She spots a group of people painting on huge mural on a grey wall. You can spot these walls all over Kabul. They have sprouted across the city, shielding government offices, embassies, offices and homes of the rich and the powerful from attacks.
Out of curiosity, Aqela asks one of the women in the group what they were up to. Maryam Kohi, a volunteer with Art Lords, explains to Aqela and other curious bystanders that they are painting the wall as a part of a movement to remind people what Kabul stood for, before violence and corruption ripped it apart.
Maryam asks Aqela if she is interested in painting a bit. Aqela accepts the offer readily, it’s a welcome break from her daily grind.
Like Aqela’s, Art Lords have touched the lives of many in Kabul. Ravaged by over three decades of war, Kabul is a shadow of what the city used to be.
Art Lords was founded by a group of people who wanted to give people a sense of what Kabul was like in the past.

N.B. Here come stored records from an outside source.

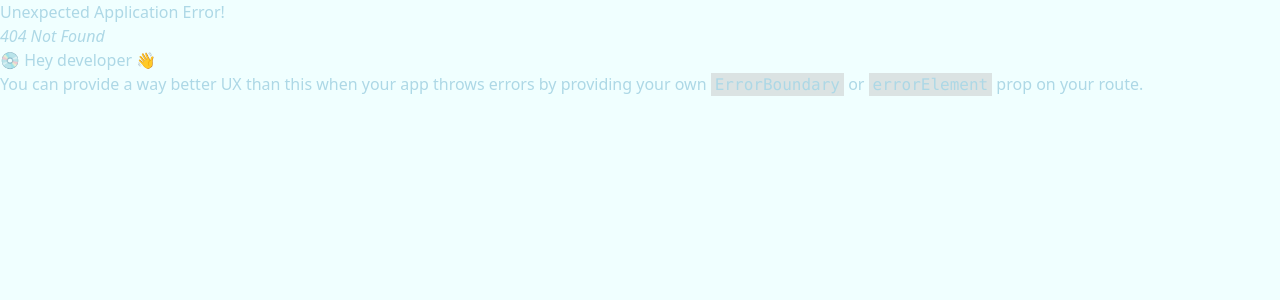
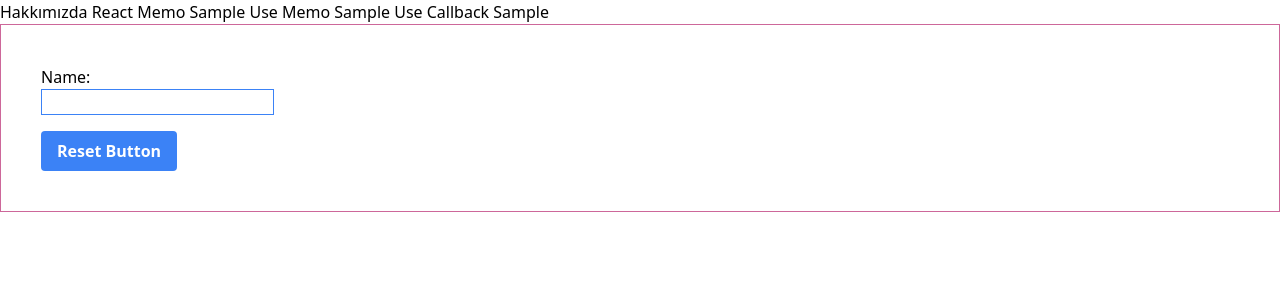
Before and after one commit to neominalsolutions/linktera-webpack-app, a React app: page /useCallback in a window 1280 px wide. Before the commit this address had no page. Shown: the top 300 px of the page. Built offline with nearby package versions, Linux system fonts and the light colour scheme.

Commit message:
UseCallback Hook

```diff
--- a/src/App.tsx
+++ b/src/App.tsx
@@ -7,7 +7,8 @@ function App() {
 			<nav>
 				<Link to="/about">Hakkımızda</Link>{' '}
 				<Link to="/reactMemo">React Memo Sample</Link>{' '}
-				<Link to="/useMemo">Use Memo Sample</Link>
+				<Link to="/useMemo">Use Memo Sample</Link>{' '}
+				<Link to="/useCallback">Use Callback Sample</Link>
 			</nav>
 			<main className="alert">
 				<Outlet />
--- a/src/index.tsx
+++ b/src/index.tsx
@@ -6,6 +6,8 @@ import AboutPage from './pages/AboutPage';
 import './style.scss';
 import ReactMemoSample from './pages/reactMemo/ReactMemoSample';
 import UseMemoSample from './pages/useMemo/UseMemoSample';
+import UseCallBackSample from './pages/useCallback/UseCallBackSample';
+
 
 const router = createBrowserRouter([
 	{
@@ -24,6 +26,10 @@ const router = createBrowserRouter([
 				path: '/useMemo',
 				Component: UseMemoSample,
 			},
+			{
+				path: '/useCallback',
+				Component: UseCallBackSample,
+			},
 		],
 	},
 ]);
--- /dev/null
+++ b/src/pages/useCallback/ResetButton.tsx
@@ -0,0 +1,22 @@
+import React, { memo } from 'react';
+
+type ResetButtonProps = {
+	text: string;
+	onReset: () => void; // action Prop yüzünde component gereksiz render alıcak.
+};
+
+function ResetButton({ text, onReset }: ResetButtonProps) {
+	console.log('...rest-button rendering...');
+	return (
+		<>
+			<button
+				className="bg-blue-500 hover:bg-blue-700 text-white font-bold py-2 px-4 rounded"
+				onClick={onReset}
+			>
+				{text}
+			</button>
+		</>
+	);
+}
+
+export default memo(ResetButton);
--- /dev/null
+++ b/src/pages/useCallback/UseCallBackSample.tsx
@@ -0,0 +1,29 @@
+import React, { useCallback, useState } from 'react';
+import ResetButton from './ResetButton';
+
+function UseCallBackSample() {
+	console.log('UseCallBackSample rendering...');
+	const [name, setName] = useState<string>('');
+	// sebebi js de fonsiyonlar referans type olarak tutulur.
+	// her bir render da fonkisyonun referansı değiştiği için yeniden render alır.
+	const onReset = useCallback(() => {
+		console.log('...onreset');
+	}, []);
+
+	return (
+		<>
+			<div className="container mx-auto p-10">
+				<p>Name: {name}</p>
+				<input
+					className="border border-blue-500 mb-4"
+					onChange={(e) => setName(e.target.value)}
+				/>
+				<br></br>
+
+				<ResetButton text="Reset Button" onReset={onReset} />
+			</div>
+		</>
+	);
+}
+
+export default UseCallBackSample;
--- a/src/style.scss
+++ b/src/style.scss
@@ -1,12 +1,6 @@
 @import "tailwindcss/base";
 @import "tailwindcss/components";
 @import "tailwindcss/utilities";
-
-
-body {
-    background-color: azure;
-    color: lightblue;
-}
 
 
 
```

“Our first goal is to beautify Kabul,” says artist and co-founder of Art Lords, Kabir Mokamel. When I meet him, the 45-year-old is at work, painting a blast wall in Pashtoonistan Square with Art Lord members and volunteers. Till now, the Art Lords have painted nine walls across the city.
Read full story on The Huffington Post